You have to give Sue Nicholson credit. The self-proclaimed “international psychic medium” may be greeted with legions of fans interested in getting “answers from the other side” when she kicks off her national tour at $58 a ticket this weekend.
But when she entered a lecture theatre at Victoria University last weekend to close day one of the New Zealand Skeptics’ Society annual conference, she was walking into the lion’s den – and she knew it.
Listen to Susan Nicholson’s talk at the 2013 NZ Skeptics Conference:
[audio: http://archive.org/download/SusanNicholson/Susan Nicholson.mp3]
“I was told by many people not to come here. And I said ‘why not?”
“I believe in healthy discussion, and we all have our opinions and that’s great. I’m not here to prove anything. I’m not here to convince you. We all have our thoughts, we all have our ideas and that’s how the world goes around.”
And with that confident start, Nicholson delved back into her past, to growing up in England, her first vision of a dead person aged four, her sister’s near death experience which Sue sensed, the hide and seek games where she was able to “see” where everyone was hiding, a lonely childhood where the other children thought her a bit strange.
“I didn’t come out of this spiritual closet for some time,” said Nicholson, describing run-ins with family and the Church as people refused to accept her claims to possess psychic powers and turned away from her.
“My brother and sister don’t have anything to do with me, whatsoever.”
If Nicholson had carried on in this vein, explaining the downside of having amazing powers of observation, she may had won some sympathy – in the same way we show compassion for someone losing their mind to dementia.
But after about 15 minutes of talking Nicholson abruptly stopped and opened up for questions.

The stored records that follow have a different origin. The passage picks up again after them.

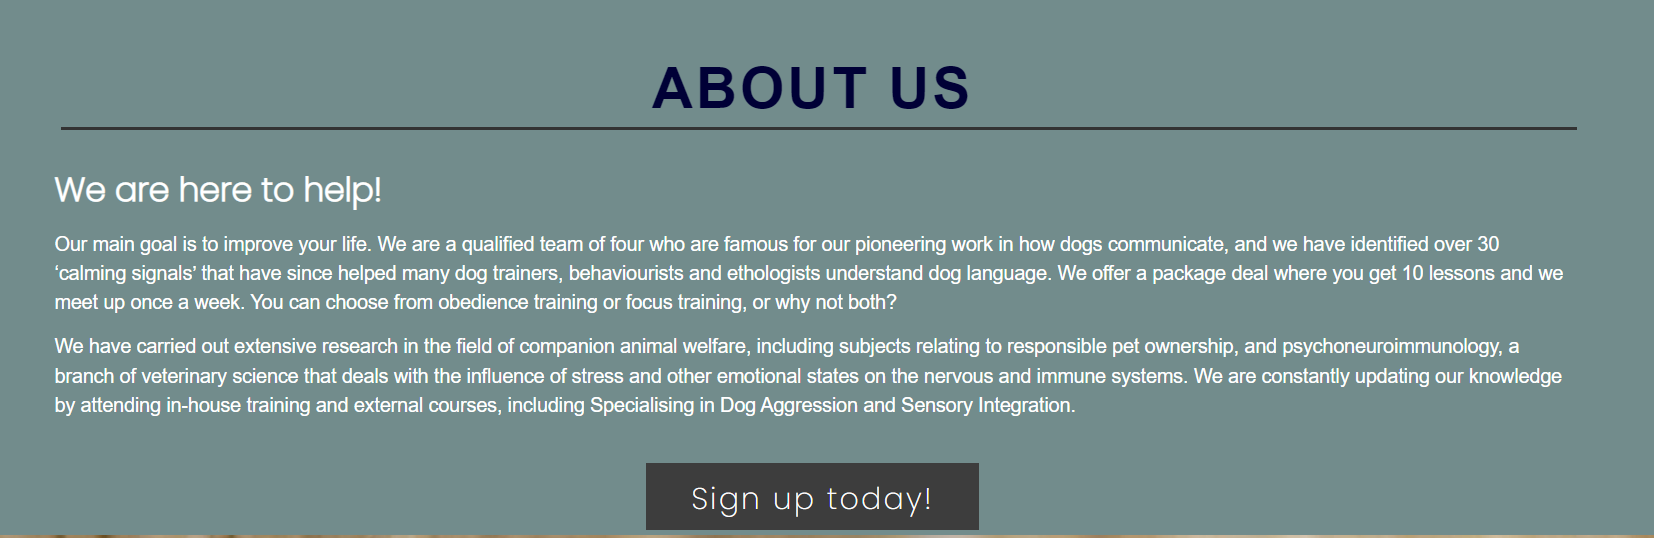
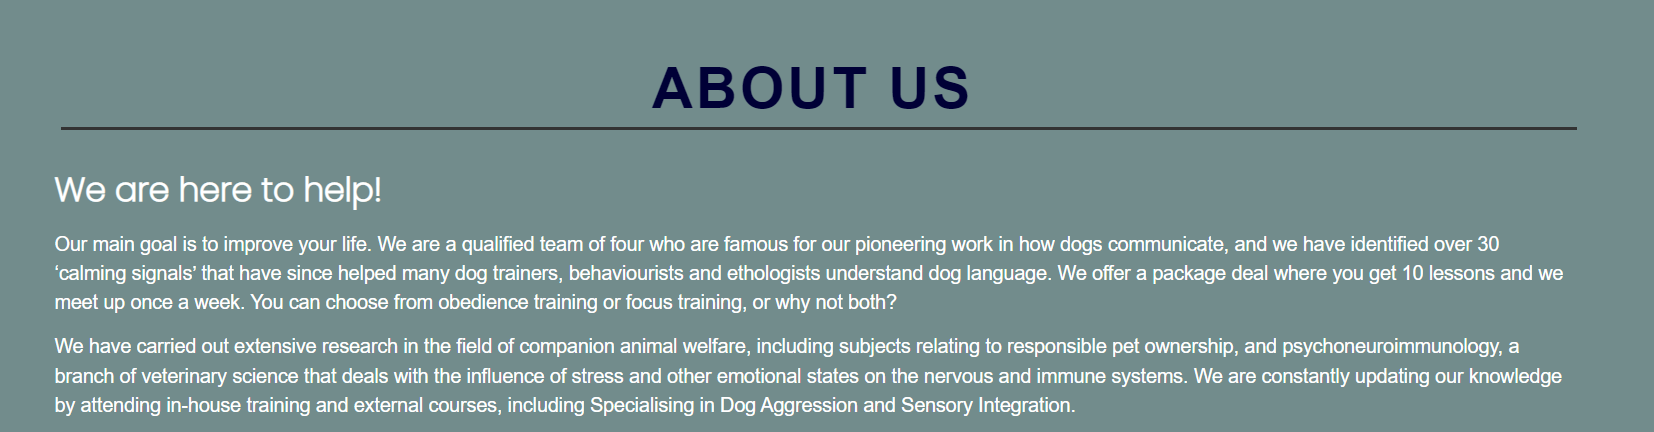
Add changes to images in readme

Changed region(s): [[0.0, 0.331, 1.0, 1.0], [0.0308, 0.1204, 0.9559, 0.3009]]

diff --git a/README.md b/README.md
@@ -2,7 +2,7 @@
 
 This project contains information and examples on how to best train your dog. It is vital for a strong connection between owner and dog, it provides mental stimulation and strengthens the bond. This project will provide tips and tricks to make your dog as happy as it can be. This website is not only for beginners, but also for those who want to improve their skills.
 
-![Responsive design](images/devices.png)
+![Responsive design](images/device2.png)
 # Features
 
 ## Navigation
@@ -26,7 +26,7 @@ This project contains information and examples on how to best train your dog. It
 * Beaneath that there is an image of three people playing with a dog
 * This page also ends with the same footer as the home page, this is where you find the different social media links.
 
-![About us image](images/AU1.png)
+![About us image](images/AU1.pngg)
 ![About us image](images/AU2.png)
 
 * ### Gallery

Bad move. The gathered skeptics wanted technical details and were ready with questions that teased out the, to put it politely, pseudoscientific views Nicholson holds. It wasn’t long before the positive energy in the room, which Sue picked up before starting her talk, drained from Rutherford House entirely.
The following exchange characterises the discussion that followed:
Skeptic: You could humiliate us skeptics by accepting one of our challenges and demonstrating that actually you do have these powers. Would you agree to be tested?
Nicholson: How about showing me what you skeptics can do? Why can’t we have someone who is a skeptic go and do the test? I might do it I might not. The thing is, I don’t have to prove myself to anyone.
Nicholson, despite her second sight, didn’t seem to understand she was in a room full of people who view the world through a filter of scientific evidence. If you can’t show us the evidence to back up your claims you have lost the argument. The fact she has worked on 14 criminal cases as part of the Sensing Murder TV show and can’t prove a single case was solved thanks to her input, didn’t seem to need any explaining.
It got wackier as Nicholson went on, culminating in her urging us to visit Egypt (but not right now), so we could see for ourselves that human beings could not possibly have constructed the pyramids.
It was all fairly civil and entertaining, but also very sad. In the pub afterwards we discussed whether Nicholson actually believes what she is peddling. Most of the gathered skeptics thought that she was indeed genuine in her beliefs, delusional as they are.
Given her lack of interest in answering her critics I can only come to the same conclusion. This isn’t a psychic who has studied the skeptics’ arguments, looked for loopholes, rehearsed the canned responses when confronted with the overwhelming evidence against her.
At one stage a skeptic asked a very good question Nicholson also had no response to: “I am bi-polar. I hear voices. How am I any different to you?”
Nicholson doesn’t have any answers and doesn’t care. She has nothing to prove. Her success is measured in how many bookings she gets for house blessings, the number of email counseling sessions she has lined up and how many seats she sells on her national tour. It isn’t measured by how many cases she solves, the successful cold readings she does or the number of skeptics she humiliates.
If it was, this psychic would be out of business.